WHAT TO DO: Give the number of lines in the entries below that hold "объект", with no accompanying words.

*** WORKING DATA ***

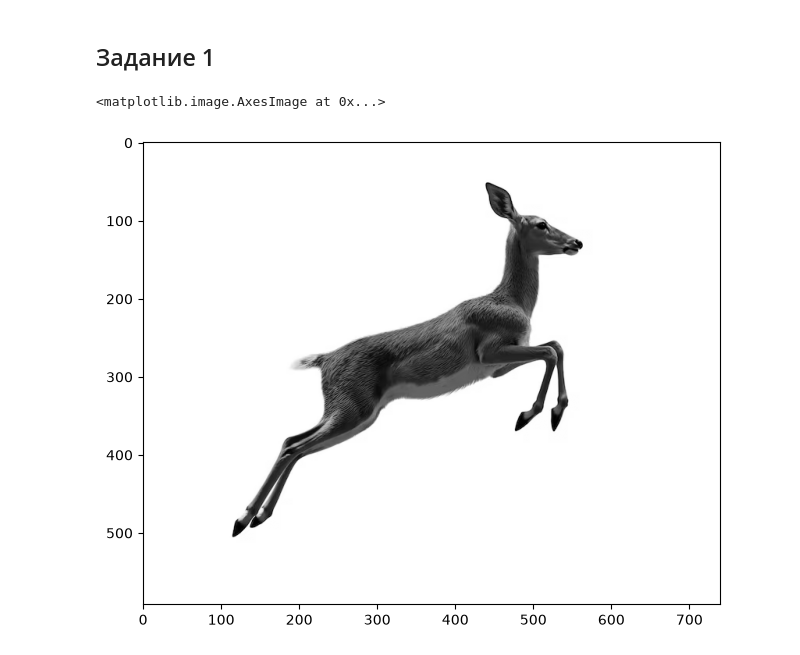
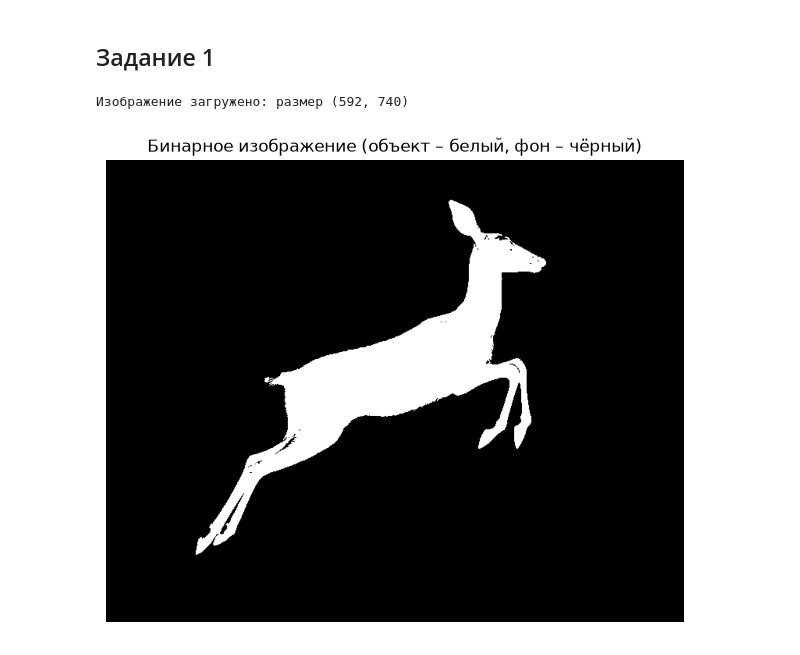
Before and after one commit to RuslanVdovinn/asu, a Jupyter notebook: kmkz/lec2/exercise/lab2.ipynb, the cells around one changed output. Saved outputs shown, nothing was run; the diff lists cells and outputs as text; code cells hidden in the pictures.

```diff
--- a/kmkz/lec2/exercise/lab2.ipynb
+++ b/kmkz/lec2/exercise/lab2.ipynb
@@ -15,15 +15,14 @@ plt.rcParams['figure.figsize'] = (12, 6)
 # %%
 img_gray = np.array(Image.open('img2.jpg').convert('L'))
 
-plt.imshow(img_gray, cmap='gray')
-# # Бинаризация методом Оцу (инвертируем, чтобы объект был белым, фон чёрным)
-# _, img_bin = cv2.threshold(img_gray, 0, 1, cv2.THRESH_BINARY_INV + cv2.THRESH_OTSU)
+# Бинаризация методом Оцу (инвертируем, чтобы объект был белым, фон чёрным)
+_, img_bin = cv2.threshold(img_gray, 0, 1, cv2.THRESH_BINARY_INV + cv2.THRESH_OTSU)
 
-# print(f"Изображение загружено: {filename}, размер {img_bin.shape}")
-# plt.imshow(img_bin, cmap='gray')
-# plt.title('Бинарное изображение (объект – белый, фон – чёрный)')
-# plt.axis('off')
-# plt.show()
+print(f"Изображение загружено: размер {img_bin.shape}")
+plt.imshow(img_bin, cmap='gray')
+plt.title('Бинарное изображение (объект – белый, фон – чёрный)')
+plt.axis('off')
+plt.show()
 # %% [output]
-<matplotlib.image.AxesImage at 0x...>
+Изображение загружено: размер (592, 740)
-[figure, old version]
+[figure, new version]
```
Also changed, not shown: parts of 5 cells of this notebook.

*** End of WORKING DATA ***

SOLUTION TO THIS EXERCISE: 4